The Library of Congress in Washington D.C. will delve deep into the history of south Lebanon Wednesday with a comprehensive program of talks entitled the Tyre Day Symposium.
Organized by the American Committee for Tyre, one of 13 committees around the world affiliated with Lebanese UNESCO-accredited NGO the International Association to Save Tyre, the symposium coincides with an exhibition of the library’s publications relating to the ancient Phoenician city.
Founded in 1980, the IAST has a primary mission to raise awareness of the rich history of Tyre, whose settlement dates back to 2750BC. It works to safeguard the city’s ruins, which were declared a UNESCO World Heritage Site in 1984, to develop the site and to raise funds for diverse projects that seek to highlight the importance of Tyre’s cultural and archeological legacy.
The association organizes an annual forum at one of the 55 Mediterranean cities that form a league of locations with archaeological vestiges of the Phoenician civilization. This year Washington D.C. will take over.
“The Library of Congress proposed a display of the publications relating to Tyre,” Marie Therese Achkar, executive director of the Ligue des Cites Cananeennes, Pheniciennes et Puniques told The Daily Star. “They have a lot of publications on Tyre that don’t exist in Lebanon or the rest of the world ... We said to ourselves, ‘Why not take this opportunity to hold the forum in Washington?’”
The primary aim of the forum is to raise awareness about Tyre’s history. A panel of international experts on Phoenician civilization is scheduled to give talks to the sizable audience registered to attend the free event.
“We are expecting 1,000 people,” Achkar said. “It’s huge. People are coming from Argentina, from Canada, France, Tunisia, Switzerland, London, Lebanon. A lot of Lebanese Americans are also expected to attend.”
The program will begin at 9 a.m. after breakfast and run through until 3.30 p.m., with a break for lunch. It will be followed by an invitation-only cocktail reception.
Expert speakers from Lebanon, Spain, France, the U.S. and Belgium will discuss topics ranging from Tyre’s Phoenician temple, to the diffusion of the Phoenician alphabet, Tyre’s eight civilizations, Phoenician coins, which were among the first currencies in the world, the city’s famous purple dye, Biblical passages relating to Tyre, Phoenician women and Phoenician wine.

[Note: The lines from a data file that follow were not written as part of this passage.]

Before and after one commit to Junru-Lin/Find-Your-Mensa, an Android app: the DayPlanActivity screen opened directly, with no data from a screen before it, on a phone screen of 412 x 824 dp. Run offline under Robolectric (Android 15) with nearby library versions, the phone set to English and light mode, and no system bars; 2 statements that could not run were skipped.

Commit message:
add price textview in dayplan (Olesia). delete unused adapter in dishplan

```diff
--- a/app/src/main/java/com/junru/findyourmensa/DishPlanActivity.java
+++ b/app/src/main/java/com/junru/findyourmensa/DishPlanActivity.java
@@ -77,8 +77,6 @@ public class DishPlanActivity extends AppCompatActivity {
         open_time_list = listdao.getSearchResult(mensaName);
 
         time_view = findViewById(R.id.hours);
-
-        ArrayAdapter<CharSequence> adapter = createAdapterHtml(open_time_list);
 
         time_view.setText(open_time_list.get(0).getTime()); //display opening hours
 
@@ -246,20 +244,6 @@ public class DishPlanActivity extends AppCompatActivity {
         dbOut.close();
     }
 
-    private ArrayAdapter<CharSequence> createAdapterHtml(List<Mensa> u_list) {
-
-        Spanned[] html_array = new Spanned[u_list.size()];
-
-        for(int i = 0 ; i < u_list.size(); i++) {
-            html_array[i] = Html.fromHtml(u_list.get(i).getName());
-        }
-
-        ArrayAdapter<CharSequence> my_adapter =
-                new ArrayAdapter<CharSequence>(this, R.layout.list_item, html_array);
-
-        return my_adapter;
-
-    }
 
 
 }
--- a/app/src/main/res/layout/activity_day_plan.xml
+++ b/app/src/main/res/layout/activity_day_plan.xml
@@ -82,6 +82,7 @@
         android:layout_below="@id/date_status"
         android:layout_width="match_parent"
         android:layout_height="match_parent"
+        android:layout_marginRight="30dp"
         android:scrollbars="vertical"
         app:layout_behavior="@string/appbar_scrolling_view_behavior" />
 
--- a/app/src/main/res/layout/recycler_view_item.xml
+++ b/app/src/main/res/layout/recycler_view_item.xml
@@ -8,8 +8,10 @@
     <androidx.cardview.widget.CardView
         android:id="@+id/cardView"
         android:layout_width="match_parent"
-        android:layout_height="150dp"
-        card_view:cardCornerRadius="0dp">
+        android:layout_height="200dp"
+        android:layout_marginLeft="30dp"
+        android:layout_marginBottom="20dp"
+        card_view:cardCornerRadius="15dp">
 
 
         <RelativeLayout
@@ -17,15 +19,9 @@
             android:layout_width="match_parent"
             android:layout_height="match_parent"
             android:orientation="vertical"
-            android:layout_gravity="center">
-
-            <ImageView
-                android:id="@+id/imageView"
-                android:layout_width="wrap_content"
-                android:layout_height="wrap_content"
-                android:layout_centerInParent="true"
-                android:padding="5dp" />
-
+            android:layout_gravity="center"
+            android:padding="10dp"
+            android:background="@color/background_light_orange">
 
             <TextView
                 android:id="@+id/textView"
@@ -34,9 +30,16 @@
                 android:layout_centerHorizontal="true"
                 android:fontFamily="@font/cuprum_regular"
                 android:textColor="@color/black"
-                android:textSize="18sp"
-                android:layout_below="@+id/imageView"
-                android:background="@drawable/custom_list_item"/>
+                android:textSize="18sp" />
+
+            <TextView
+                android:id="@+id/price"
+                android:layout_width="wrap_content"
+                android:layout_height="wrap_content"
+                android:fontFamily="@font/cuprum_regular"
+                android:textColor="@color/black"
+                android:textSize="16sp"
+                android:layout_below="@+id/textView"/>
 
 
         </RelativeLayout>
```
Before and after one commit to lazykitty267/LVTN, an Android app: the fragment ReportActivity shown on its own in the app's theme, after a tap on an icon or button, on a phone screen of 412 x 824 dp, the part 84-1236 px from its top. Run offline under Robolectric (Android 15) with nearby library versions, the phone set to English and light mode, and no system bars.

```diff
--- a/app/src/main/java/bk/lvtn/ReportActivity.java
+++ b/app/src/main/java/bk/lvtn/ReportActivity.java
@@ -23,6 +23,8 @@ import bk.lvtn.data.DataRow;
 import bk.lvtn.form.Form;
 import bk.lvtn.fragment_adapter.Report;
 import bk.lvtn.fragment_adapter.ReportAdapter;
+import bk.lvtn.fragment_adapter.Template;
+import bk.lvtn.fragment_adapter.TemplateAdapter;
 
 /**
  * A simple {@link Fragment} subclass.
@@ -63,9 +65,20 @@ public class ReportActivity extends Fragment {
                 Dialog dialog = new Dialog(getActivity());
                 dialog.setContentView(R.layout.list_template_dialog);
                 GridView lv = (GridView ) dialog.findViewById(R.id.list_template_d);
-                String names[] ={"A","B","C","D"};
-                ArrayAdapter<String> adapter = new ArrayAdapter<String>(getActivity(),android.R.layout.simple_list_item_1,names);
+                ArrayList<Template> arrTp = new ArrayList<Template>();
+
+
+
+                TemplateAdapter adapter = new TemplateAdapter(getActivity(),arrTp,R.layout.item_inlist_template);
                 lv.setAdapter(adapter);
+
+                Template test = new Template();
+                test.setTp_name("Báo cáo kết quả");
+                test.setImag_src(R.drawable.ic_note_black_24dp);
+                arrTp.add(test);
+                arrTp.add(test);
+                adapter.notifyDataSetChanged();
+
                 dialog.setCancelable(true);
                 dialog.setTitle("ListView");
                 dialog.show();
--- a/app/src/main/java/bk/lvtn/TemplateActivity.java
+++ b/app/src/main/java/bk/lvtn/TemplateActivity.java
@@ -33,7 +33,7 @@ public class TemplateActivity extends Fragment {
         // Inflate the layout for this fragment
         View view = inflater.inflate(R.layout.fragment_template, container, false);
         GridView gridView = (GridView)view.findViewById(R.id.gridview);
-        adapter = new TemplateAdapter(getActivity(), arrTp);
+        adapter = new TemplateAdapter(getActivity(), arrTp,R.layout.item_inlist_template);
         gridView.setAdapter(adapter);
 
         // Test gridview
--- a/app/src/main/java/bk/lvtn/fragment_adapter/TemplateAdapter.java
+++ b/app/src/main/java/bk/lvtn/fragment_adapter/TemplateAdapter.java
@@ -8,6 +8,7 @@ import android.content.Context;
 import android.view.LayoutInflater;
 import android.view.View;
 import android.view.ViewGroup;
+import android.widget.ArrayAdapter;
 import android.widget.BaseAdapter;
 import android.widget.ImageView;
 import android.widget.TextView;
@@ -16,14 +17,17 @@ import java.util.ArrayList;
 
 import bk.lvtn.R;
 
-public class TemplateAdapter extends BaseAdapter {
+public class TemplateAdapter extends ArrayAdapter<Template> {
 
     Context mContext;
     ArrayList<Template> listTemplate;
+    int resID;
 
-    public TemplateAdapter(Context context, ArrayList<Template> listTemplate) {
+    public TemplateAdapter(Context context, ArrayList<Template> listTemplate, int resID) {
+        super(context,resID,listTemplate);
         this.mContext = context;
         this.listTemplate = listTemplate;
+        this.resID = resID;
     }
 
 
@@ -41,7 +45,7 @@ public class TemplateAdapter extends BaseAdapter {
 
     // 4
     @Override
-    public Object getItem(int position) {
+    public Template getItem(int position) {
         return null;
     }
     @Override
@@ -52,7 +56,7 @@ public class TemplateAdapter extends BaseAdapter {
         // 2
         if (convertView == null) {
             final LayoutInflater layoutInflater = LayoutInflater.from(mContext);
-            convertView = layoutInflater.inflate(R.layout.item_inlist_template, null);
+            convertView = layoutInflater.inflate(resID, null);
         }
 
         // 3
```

“The symposium aims to make Tyre much better known,” Achkar said. “We have a lot of projects to save the heritage and to [ensure that] the Phoenician civilization becomes known everywhere, because it’s a big civilization and we still have a lot of shadow zones to discover. We need to excavate, we need to do studies.
“That’s why we are creating an institute, to do research, and we’re also making a virtual museum and creating a library to collect everything that has been written on the civilization ... The aim is to create a collaboration between researchers, to share their finding.”
The establishment of the American Committee for Tyre in 1980 was part of a plan to create a larger global network. “A lot of American researchers and archeologists are very interested by the Phoenicians, because some people are saying they were the first to visit America,” Achkar said. “There’s still a debate on the matter. The reason we created this committee is to encourage researchers to talk to each other and share information. We have one famous American who’s a specialist on wine during the Phoenician period, for example, and another who studies the purple dye.
“[The 13 committees] also aim to raise money, because we have big projects. We have the online virtual museum, which is going to cost us maybe $200,000 and we are trying to reproduce the purple dye. We also have a project to create a handicraft village, to reproduce Phoenician art.”